Screenshot and code edit data
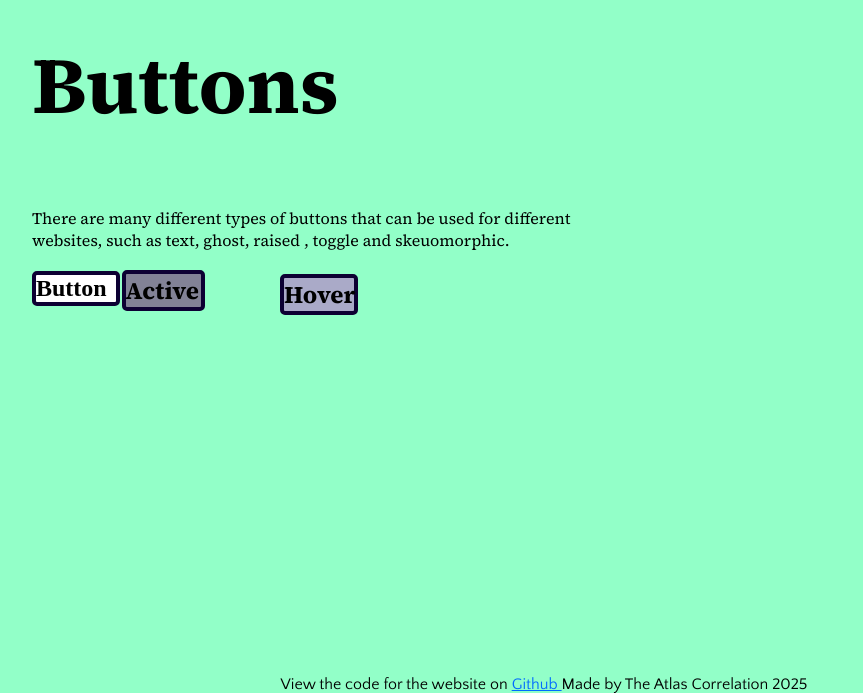
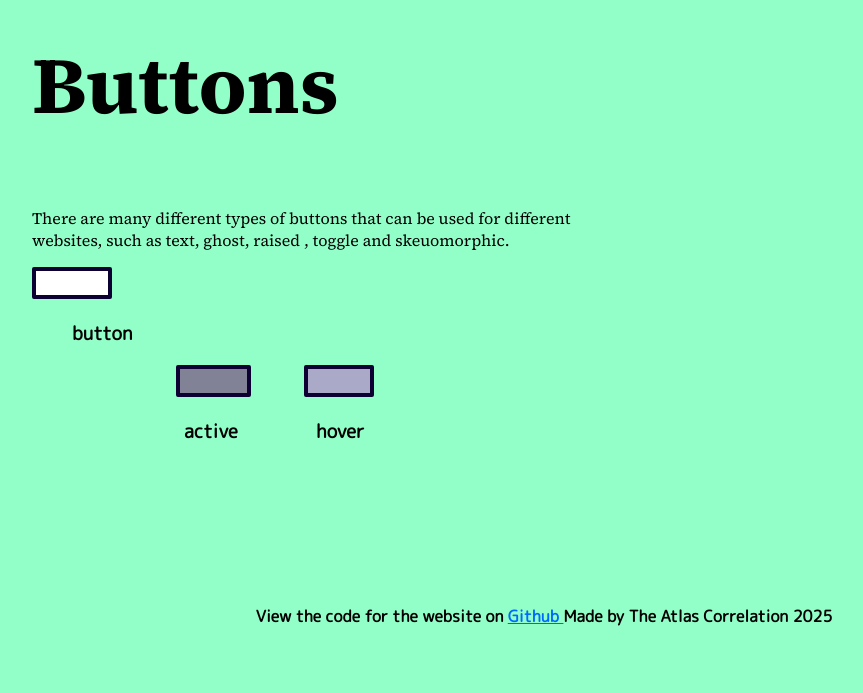
Before and after one commit to TheAtlasCorrelation/Style-Guide, a plain HTML site: page index.html in a window 1280 px wide. Shown: the part 2941-3634 px from the top of the page, without its empty margins (96-959 px from the left). After the commit the page ends 3569 px from the top, so only its background shows below. Drawn offline with Linux system fonts and the light colour scheme; a web font is replaced by a local one.

Commit message:
Changed position of bottons.

```diff
--- a/index.html
+++ b/index.html
@@ -13,7 +13,9 @@
   <link
     href="https://fonts.googleapis.com/css2?family=Source+Serif+4:ital,opsz,wght@0,8..60,200..900;1,8..60,200..900&display=swap"
     rel="stylesheet">
-
+  <link rel="preconnect" href="https://fonts.googleapis.com">
+  <link rel="preconnect" href="https://fonts.gstatic.com" crossorigin>
+  <link href="https://fonts.googleapis.com/css2?family=M+PLUS+Rounded+1c&display=swap" rel="stylesheet">
 </head>
 
 <body>
@@ -62,7 +64,12 @@
       <p class="button-paragraph">There are many different types of buttons that can be used for different<br> websites,
         such as text, ghost, raised , toggle and skeuomorphic.</p>
       <section class="button-types">
-        <h2 class="button">Button</h2><h2 class="active">Active</h2><h2 class="hover">Hover</h2>
+        <button class="button"></button>
+        <h3 class="button-word">button</h3>
+        <button class="active"></button>
+        <h3 class="active-word">active</h3>
+        <button class="hover"></button>
+        <h3 class="hover-word">hover</h3>
       </section>
     </section>
     <section class="footer">
--- a/style.css
+++ b/style.css
@@ -105,10 +105,12 @@ header {
 .typography-paragraph {
     margin-left: 10vw;
 }
+
 .h1-example-font {
     margin-left: 10vw;
     font-size: 2vw;
 }
+
 .example-font {
     margin-left: 10vw;
 }
@@ -126,58 +128,81 @@ header {
 .button-paragraph {
     margin-left: 10vw;
 }
-.button-types {
-    display: inline-block;
-    flex-direction: row;
-}
+
 .button {
+    font-family: "M PLUS Rounded 1c", serif;
+    font-weight: 1600;
+    font-style: normal;
     background-color: white;
     border: 4px hsl(255, 100%, 10%) solid;
     width: 80px;
-    border-top-left-radius: 5px;
-    border-top-right-radius: 5px;
-    border-bottom-right-radius: 5px;
-    border-bottom-left-radius: 5px;
-    font-family: 'Ovo', serif;
+    border-top-left-radius: 2px;
+    border-top-right-radius: 2px;
+    border-bottom-right-radius: 2px;
+    border-bottom-left-radius: 2px;
     margin-left: 10vw;
-    margin-bottom: -7vh;
+    height: 4vh;
 }
-
+.button-word {
+    margin-left: 21vh;
+}
 .active {
+    font-family: "M PLUS Rounded 1c", serif;
+    font-weight: 1600;
+    font-style: normal;
     background-color: rgb(130, 130, 150);
     border: 4px hsl(255, 100%, 10%) solid;
     width: 75px;
-    border-top-left-radius: 5px;
-    border-top-right-radius: 5px;
-    border-bottom-right-radius: 5px;
-    border-bottom-left-radius: 5px;
-    margin-bottom: -7.1vh;
-    margin-left: 17vw;
+    border-top-left-radius: 2px;
+    border-top-right-radius: 2px;
+    border-bottom-right-radius: 2px;
+    border-bottom-left-radius: 2px;
+    margin-left: 34vh;
+    height: 4vh;
+
 }
-
+.active-word {
+    margin-left: 35vh;
+    margin-bottom: -10vh;
+}
 .hover {
+    font-family: "M PLUS Rounded 1c", serif;
+    font-weight: 1600;
+    font-style: normal;
     background-color: rgb(170, 170, 200);
     border: 4px hsl(255, 100%, 10%) solid;
     width: 70px;
-    border-top-left-radius: 5px;
-    border-top-right-radius: 5px;
-    border-bottom-right-radius: 5px;
-    border-bottom-left-radius: 5px;
-    margin-bottom: 45vh;
-    margin-left: 47vh;
+    border-top-left-radius: 2px;
+    border-top-right-radius: 2px;
+    border-bottom-right-radius: 2px;
+    border-bottom-left-radius: 2px;
+    margin-left: 50vh;
+    height: 4vh;
+    margin-bottom: -60vw;
 }
-
+.hover-word {
+    margin-left: 51.5vh;
+    margin-bottom: 20vh;
+}
 .footer {
     text-align: center;
-    font-family: 'Quattrocento Sans', sans-serif;
+    font-family: "M PLUS Rounded 1c", serif;
+    font-weight: 800;
+    font-style: normal;
 }
 
 .link {
+    font-family: "M PLUS Rounded 1c", serif;
+    font-weight: 800;
+    font-style: normal;
     color: hsl(215, 100%, 50%);
 }
 
 
 
 .button-types {
+    font-family: "M PLUS Rounded 1c", serif;
+    font-weight: 800;
+    font-style: normal;
     display: inline;
 }
```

* _Exercise goal_:
Repeat the preceding records exactly but drop the images.

* _Answer to the problem_:
Before and after one commit to TheAtlasCorrelation/Style-Guide, a plain HTML site: page index.html in a window 1280 px wide. Shown: the part 2941-3634 px from the top of the page, without its empty margins (96-959 px from the left). After the commit the page ends 3569 px from the top, so only its background shows below. Drawn offline with Linux system fonts and the light colour scheme; a web font is replaced by a local one.

Commit message:
Changed position of bottons.

```diff
--- a/index.html
+++ b/index.html
@@ -13,7 +13,9 @@
   <link
     href="https://fonts.googleapis.com/css2?family=Source+Serif+4:ital,opsz,wght@0,8..60,200..900;1,8..60,200..900&display=swap"
     rel="stylesheet">
-
+  <link rel="preconnect" href="https://fonts.googleapis.com">
+  <link rel="preconnect" href="https://fonts.gstatic.com" crossorigin>
+  <link href="https://fonts.googleapis.com/css2?family=M+PLUS+Rounded+1c&display=swap" rel="stylesheet">
 </head>
 
 <body>
@@ -62,7 +64,12 @@
       <p class="button-paragraph">There are many different types of buttons that can be used for different<br> websites,
         such as text, ghost, raised , toggle and skeuomorphic.</p>
       <section class="button-types">
-        <h2 class="button">Button</h2><h2 class="active">Active</h2><h2 class="hover">Hover</h2>
+        <button class="button"></button>
+        <h3 class="button-word">button</h3>
+        <button class="active"></button>
+        <h3 class="active-word">active</h3>
+        <button class="hover"></button>
+        <h3 class="hover-word">hover</h3>
       </section>
     </section>
     <section class="footer">
--- a/style.css
+++ b/style.css
@@ -105,10 +105,12 @@ header {
 .typography-paragraph {
     margin-left: 10vw;
 }
+
 .h1-example-font {
     margin-left: 10vw;
     font-size: 2vw;
 }
+
 .example-font {
     margin-left: 10vw;
 }
@@ -126,58 +128,81 @@ header {
 .button-paragraph {
     margin-left: 10vw;
 }
-.button-types {
-    display: inline-block;
-    flex-direction: row;
-}
+
 .button {
+    font-family: "M PLUS Rounded 1c", serif;
+    font-weight: 1600;
+    font-style: normal;
     background-color: white;
     border: 4px hsl(255, 100%, 10%) solid;
     width: 80px;
-    border-top-left-radius: 5px;
-    border-top-right-radius: 5px;
-    border-bottom-right-radius: 5px;
-    border-bottom-left-radius: 5px;
-    font-family: 'Ovo', serif;
+    border-top-left-radius: 2px;
+    border-top-right-radius: 2px;
+    border-bottom-right-radius: 2px;
+    border-bottom-left-radius: 2px;
     margin-left: 10vw;
-    margin-bottom: -7vh;
+    height: 4vh;
 }
-
+.button-word {
+    margin-left: 21vh;
+}
 .active {
+    font-family: "M PLUS Rounded 1c", serif;
+    font-weight: 1600;
+    font-style: normal;
     background-color: rgb(130, 130, 150);
     border: 4px hsl(255, 100%, 10%) solid;
     width: 75px;
-    border-top-left-radius: 5px;
-    border-top-right-radius: 5px;
-    border-bottom-right-radius: 5px;
-    border-bottom-left-radius: 5px;
-    margin-bottom: -7.1vh;
-    margin-left: 17vw;
+    border-top-left-radius: 2px;
+    border-top-right-radius: 2px;
+    border-bottom-right-radius: 2px;
+    border-bottom-left-radius: 2px;
+    margin-left: 34vh;
+    height: 4vh;
+
 }
-
+.active-word {
+    margin-left: 35vh;
+    margin-bottom: -10vh;
+}
 .hover {
+    font-family: "M PLUS Rounded 1c", serif;
+    font-weight: 1600;
+    font-style: normal;
     background-color: rgb(170, 170, 200);
     border: 4px hsl(255, 100%, 10%) solid;
     width: 70px;
-    border-top-left-radius: 5px;
-    border-top-right-radius: 5px;
-    border-bottom-right-radius: 5px;
-    border-bottom-left-radius: 5px;
-    margin-bottom: 45vh;
-    margin-left: 47vh;
+    border-top-left-radius: 2px;
+    border-top-right-radius: 2px;
+    border-bottom-right-radius: 2px;
+    border-bottom-left-radius: 2px;
+    margin-left: 50vh;
+    height: 4vh;
+    margin-bottom: -60vw;
 }
-
+.hover-word {
+    margin-left: 51.5vh;
+    margin-bottom: 20vh;
+}
 .footer {
     text-align: center;
-    font-family: 'Quattrocento Sans', sans-serif;
+    font-family: "M PLUS Rounded 1c", serif;
+    font-weight: 800;
+    font-style: normal;
 }
 
 .link {
+    font-family: "M PLUS Rounded 1c", serif;
+    font-weight: 800;
+    font-style: normal;
     color: hsl(215, 100%, 50%);
 }
 
 
 
 .button-types {
+    font-family: "M PLUS Rounded 1c", serif;
+    font-weight: 800;
+    font-style: normal;
     display: inline;
 }
```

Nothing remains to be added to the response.